On Aug. 1, the European Pellet Council released updates to the ENplus quality management scheme for wood pellets. The new handbook—Enplus handbook version 3.0—replaces the prior version ENplus handbook version 2.0. Anyone who is currently ENplus certified under ENplus handbook version 2.0 will want to download the new handbook and read it thoroughly as there are a number of changes that could impact your current certification. Additionally, anyone who is considering ENplus certification, but has not yet been certified, will also want to download the new handbook as there are several components that are different from what you may have previously understood. The handbook can be downloaded from the ENplus website at www.enplus-pellets.eu.
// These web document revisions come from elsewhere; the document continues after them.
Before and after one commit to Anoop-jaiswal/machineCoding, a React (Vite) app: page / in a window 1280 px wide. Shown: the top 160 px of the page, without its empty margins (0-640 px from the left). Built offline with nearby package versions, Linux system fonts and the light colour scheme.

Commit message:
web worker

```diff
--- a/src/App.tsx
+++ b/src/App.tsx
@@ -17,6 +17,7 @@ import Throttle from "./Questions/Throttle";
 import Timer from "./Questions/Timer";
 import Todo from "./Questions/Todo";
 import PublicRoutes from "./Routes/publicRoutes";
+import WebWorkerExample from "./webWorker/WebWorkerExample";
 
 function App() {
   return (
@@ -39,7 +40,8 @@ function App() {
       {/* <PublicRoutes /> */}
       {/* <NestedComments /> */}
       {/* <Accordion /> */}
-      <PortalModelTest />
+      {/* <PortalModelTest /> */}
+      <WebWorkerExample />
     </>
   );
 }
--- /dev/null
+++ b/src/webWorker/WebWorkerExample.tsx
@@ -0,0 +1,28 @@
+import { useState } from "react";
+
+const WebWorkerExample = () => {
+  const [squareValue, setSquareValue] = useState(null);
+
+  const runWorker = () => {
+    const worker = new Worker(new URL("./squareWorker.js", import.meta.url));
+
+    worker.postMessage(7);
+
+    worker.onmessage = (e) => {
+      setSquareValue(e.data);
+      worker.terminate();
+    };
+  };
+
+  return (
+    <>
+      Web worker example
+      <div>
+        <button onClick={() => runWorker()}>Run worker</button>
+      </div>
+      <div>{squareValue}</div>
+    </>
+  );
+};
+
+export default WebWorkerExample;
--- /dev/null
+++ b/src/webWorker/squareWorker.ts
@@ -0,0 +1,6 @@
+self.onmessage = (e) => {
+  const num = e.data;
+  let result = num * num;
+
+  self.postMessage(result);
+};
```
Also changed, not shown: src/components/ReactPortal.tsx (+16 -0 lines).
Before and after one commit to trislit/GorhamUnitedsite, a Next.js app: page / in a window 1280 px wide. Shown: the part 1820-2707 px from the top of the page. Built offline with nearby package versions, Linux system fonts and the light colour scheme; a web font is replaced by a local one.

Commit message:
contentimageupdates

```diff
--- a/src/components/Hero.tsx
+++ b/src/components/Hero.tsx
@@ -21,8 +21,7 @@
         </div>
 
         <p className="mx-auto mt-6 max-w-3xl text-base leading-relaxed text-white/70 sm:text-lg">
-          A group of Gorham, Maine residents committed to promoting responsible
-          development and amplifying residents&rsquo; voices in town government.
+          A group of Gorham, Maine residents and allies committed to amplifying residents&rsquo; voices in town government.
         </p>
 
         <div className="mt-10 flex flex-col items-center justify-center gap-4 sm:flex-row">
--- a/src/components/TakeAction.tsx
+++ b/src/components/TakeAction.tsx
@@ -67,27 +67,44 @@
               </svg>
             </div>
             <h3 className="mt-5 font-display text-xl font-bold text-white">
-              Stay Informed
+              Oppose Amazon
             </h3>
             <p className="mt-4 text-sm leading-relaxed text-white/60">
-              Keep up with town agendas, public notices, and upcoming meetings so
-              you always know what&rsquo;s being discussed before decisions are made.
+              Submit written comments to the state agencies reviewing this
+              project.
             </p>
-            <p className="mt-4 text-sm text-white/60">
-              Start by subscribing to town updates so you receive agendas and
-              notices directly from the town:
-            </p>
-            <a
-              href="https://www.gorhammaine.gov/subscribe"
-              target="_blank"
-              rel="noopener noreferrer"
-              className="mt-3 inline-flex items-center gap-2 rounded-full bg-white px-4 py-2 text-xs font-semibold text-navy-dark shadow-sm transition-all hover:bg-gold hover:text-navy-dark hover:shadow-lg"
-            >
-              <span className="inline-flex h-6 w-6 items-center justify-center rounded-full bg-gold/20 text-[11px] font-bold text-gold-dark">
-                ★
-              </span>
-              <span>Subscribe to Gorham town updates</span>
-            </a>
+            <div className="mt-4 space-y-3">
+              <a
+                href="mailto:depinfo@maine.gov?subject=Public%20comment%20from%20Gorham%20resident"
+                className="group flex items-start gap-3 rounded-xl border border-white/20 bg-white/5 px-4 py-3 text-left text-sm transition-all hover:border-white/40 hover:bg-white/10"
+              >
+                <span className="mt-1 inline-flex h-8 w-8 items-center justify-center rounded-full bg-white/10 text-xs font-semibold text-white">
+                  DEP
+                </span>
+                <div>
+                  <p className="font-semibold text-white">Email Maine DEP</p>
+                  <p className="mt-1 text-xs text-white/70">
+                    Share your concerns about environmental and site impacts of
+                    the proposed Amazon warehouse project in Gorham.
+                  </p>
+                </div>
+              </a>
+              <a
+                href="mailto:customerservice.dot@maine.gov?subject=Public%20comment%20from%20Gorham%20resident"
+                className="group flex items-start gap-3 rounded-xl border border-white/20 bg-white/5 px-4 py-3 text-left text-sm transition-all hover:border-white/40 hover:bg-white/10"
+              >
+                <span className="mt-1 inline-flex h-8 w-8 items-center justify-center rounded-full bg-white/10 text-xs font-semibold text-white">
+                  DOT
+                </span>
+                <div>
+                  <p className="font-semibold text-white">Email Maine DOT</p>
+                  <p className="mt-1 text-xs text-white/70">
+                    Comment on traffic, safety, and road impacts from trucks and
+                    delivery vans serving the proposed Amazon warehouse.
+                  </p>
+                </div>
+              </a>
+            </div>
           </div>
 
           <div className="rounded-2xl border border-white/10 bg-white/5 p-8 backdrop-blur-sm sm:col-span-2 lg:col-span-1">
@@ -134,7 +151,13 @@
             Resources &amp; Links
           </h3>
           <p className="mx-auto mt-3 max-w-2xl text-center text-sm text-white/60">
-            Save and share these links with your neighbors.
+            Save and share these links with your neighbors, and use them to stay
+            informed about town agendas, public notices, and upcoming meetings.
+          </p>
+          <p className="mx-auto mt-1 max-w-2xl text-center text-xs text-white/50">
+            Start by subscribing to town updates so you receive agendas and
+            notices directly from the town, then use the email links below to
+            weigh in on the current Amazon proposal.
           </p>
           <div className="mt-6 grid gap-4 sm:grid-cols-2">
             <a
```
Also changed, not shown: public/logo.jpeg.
While there is a summary of changes provided on the ENplus website, I will do my best to outline the substantive changes here as they pertain to North American pellet producers. First, the handbook has a completely different format and feel. There are now six parts to the handbook and there are national versions as well as an international master handbook. The international master handbook is the version that applies within the U.S. Canada has a separate national version, so be careful you are downloading the version that applies to you.
When first viewing the new handbook, I highly recommend reading part one thoroughly before moving on to part two. Do not skip the terminology section as there are many changes. Handbook version 2.0 included descriptions for several entities including the EPC, national licensers, certification bodies, inspection bodies and testing bodies. These same entities still provide the overall structure, however, there are now several additional terms such as competent management, competent licenser, international management and certified service provider to name a few. It is important to understand these new terms in order to understand how the system works, which differs from country to country and when operating internationally.
When it comes to the specifications for wood pellet classes (grades A1, A2 and B) there are a few important updates. First, ENplus handbook version 3.0 now references ISO 17225-2 (formerly EN 14961-2) as the basis for the grade criteria, and all ISO-test methods are referenced instead of the previously referenced CEN- and EN-test methods. In some cases, the referenced ISO-test methods are not published yet, but there is a note in the handbook that the EN-method applies until the ISO-method is published. Second, there is grade criteria that has been tightened. Specifically, for ENplus A1 the durability requirement is now ≥ 98.0 and for B grade it is ≥ 97.5. The ash limit for A2 grade is now ≤ 1.2 percent, and there is a temperature requirement of ≤ 40 degrees Celsius at the last loading point for truck deliveries to end users.
When it comes to the ENplus certification process, several changes have been made. There are now rigid timeline requirements for compliance once the certification process begins. Inspection reports are due within two months of the inspection date and conformity reports must be complete within a third month, otherwise the application is rejected. Deficiencies are classified into three categories—Types A, B and C. Each type has different requirements for compliance. Annual surveillance inspections are to be conducted with ± three months of the initial inspection date. Inspection criteria has remained much the same, however, it is now required that all pellet storages also be inspected, which can include port facilities, warehouses, distribution points and others. The retention of reference samples is no longer required for bagged product, however, for bulk delivery ENplus handbook version 3.0 now requires that a reference sample be collected for every vehicle that is loaded. Reference samples are still held for nine months.
Regarding self-monitoring, the same five tests are still required to be tested on site—bulk density, moisture, durability, length and fines—though it is now stipulated that if doubts concerning the pellet quality exist, then additional tests may be ordered. This will apply primarily when producers approach the 0.7 percent ash requirement for grade A1. If ash content is close to the limit, then ash testing at the production site could become a requirement.
There are also changes regarding bag labeling. The ENplus certification seal has been changed as well as the way the grade is specified. In addition, all bag designs now need approval by the "competent management" before bags are sold on the market. The certified company whose ENplus ID is printed on the bag is responsible for submitting bag labels whether it is your brand or the brand of another party.
As I am sure you can now see, the changes to the newest version of the ENplus handbook are substantial. If you are already certified or interested in pursuing this quality management scheme, I highly recommend downloading the ENplus handbook version 3.0 and reading it in detail. The new handbook came into force for all new users as of Aug. 1 and will come into force for currently certified companies Jan. 1.